*Required action*
Once the images are removed, repeat all of the entries exactly.

*Supplied material*
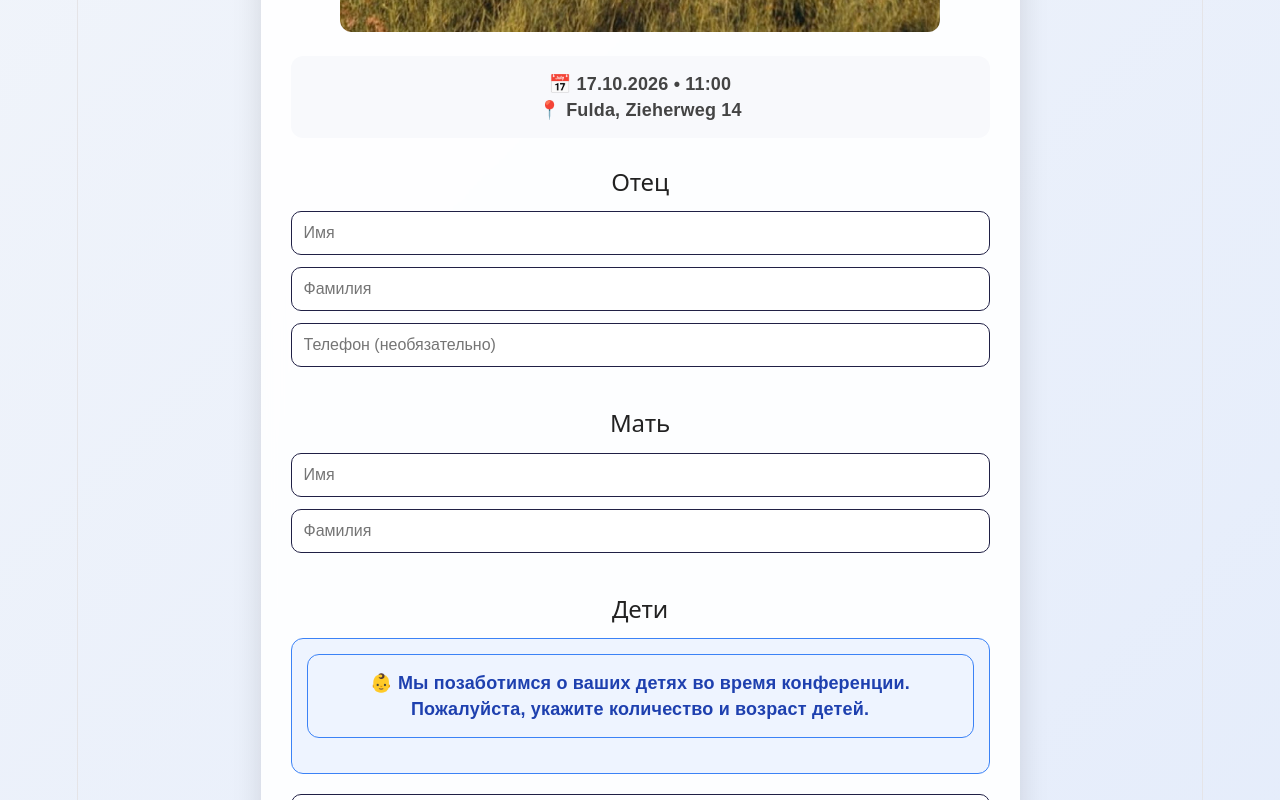
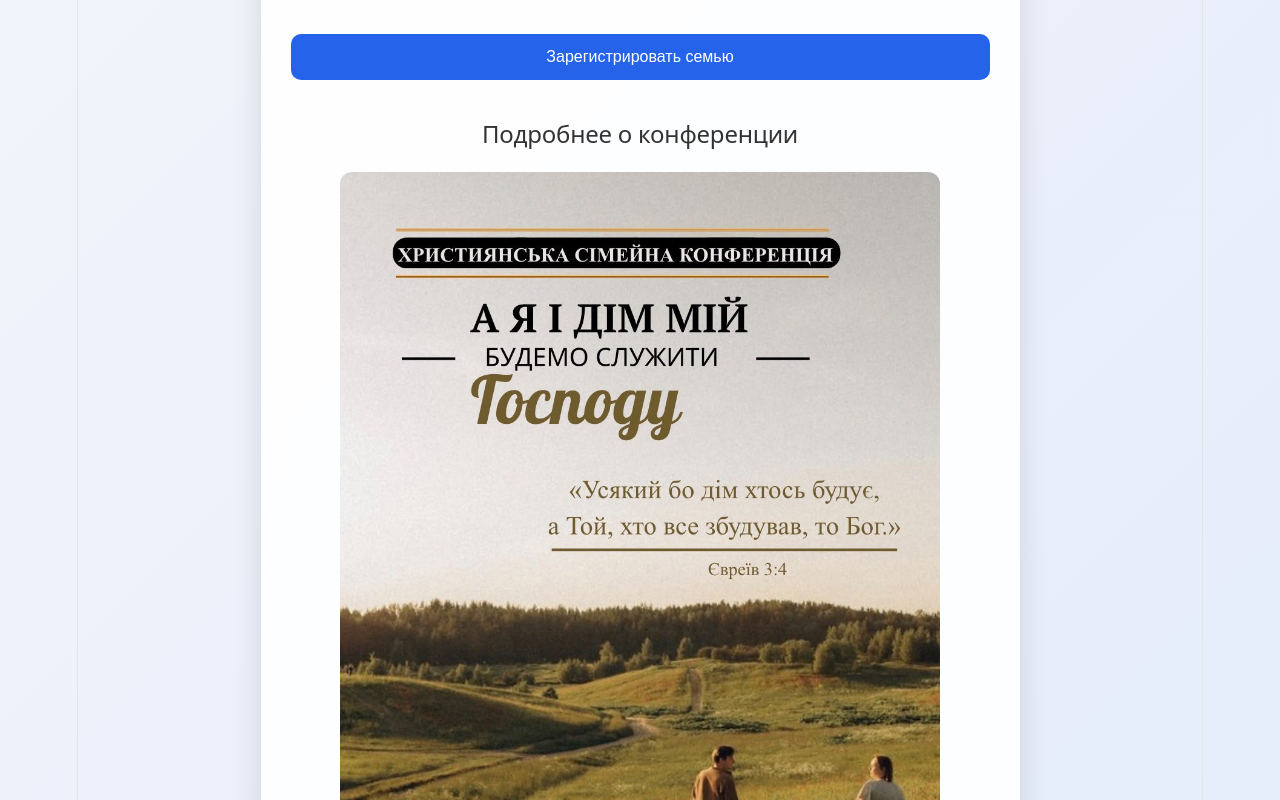
Before and after one commit to Malynskyi/church-registration, a React (Vite) app: page / in a window 1280 px wide. Shown: the part 1060-1860 px from the top of the page. Built offline with nearby package versions, Linux system fonts and the light colour scheme.

Commit message:
Move poster to bottom

```diff
--- a/src/pages/RegistrationPage.jsx
+++ b/src/pages/RegistrationPage.jsx
@@ -71,12 +71,6 @@ export default function RegistrationPage() {
                 «А я и дом мой будем служить Господу»
             </p>
 
-            <img
-                src={conferencePoster}
-                alt="Постер семейной конференции"
-                className="conference-poster"
-            />
-
             <div className="conference-info">
                 📅 17.10.2026 • 11:00
                 <br />
@@ -106,6 +100,18 @@ export default function RegistrationPage() {
             >
                 Зарегистрировать семью
             </button>
+
+            <h2 className="poster-title">
+                Подробнее о конференции
+            </h2>
+
+            <img
+                src={conferencePoster}
+                alt="Постер семейной конференции"
+                className="conference-poster"
+            />
+
+
         </div>
     );
 }
--- a/src/styles/RegistrationPage.css
+++ b/src/styles/RegistrationPage.css
@@ -185,3 +185,11 @@ body {
 
     color: #444;
 }
+
+.poster-title {
+    text-align: center;
+    margin-top: 40px;
+    margin-bottom: 20px;
+
+    color: #333;
+}
```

*Result of this task*
Before and after one commit to Malynskyi/church-registration, a React (Vite) app: page / in a window 1280 px wide. Shown: the part 1060-1860 px from the top of the page. Built offline with nearby package versions, Linux system fonts and the light colour scheme.

Commit message:
Move poster to bottom

```diff
--- a/src/pages/RegistrationPage.jsx
+++ b/src/pages/RegistrationPage.jsx
@@ -71,12 +71,6 @@ export default function RegistrationPage() {
                 «А я и дом мой будем служить Господу»
             </p>
 
-            <img
-                src={conferencePoster}
-                alt="Постер семейной конференции"
-                className="conference-poster"
-            />
-
             <div className="conference-info">
                 📅 17.10.2026 • 11:00
                 <br />
@@ -106,6 +100,18 @@ export default function RegistrationPage() {
             >
                 Зарегистрировать семью
             </button>
+
+            <h2 className="poster-title">
+                Подробнее о конференции
+            </h2>
+
+            <img
+                src={conferencePoster}
+                alt="Постер семейной конференции"
+                className="conference-poster"
+            />
+
+
         </div>
     );
 }
--- a/src/styles/RegistrationPage.css
+++ b/src/styles/RegistrationPage.css
@@ -185,3 +185,11 @@ body {
 
     color: #444;
 }
+
+.poster-title {
+    text-align: center;
+    margin-top: 40px;
+    margin-bottom: 20px;
+
+    color: #333;
+}
```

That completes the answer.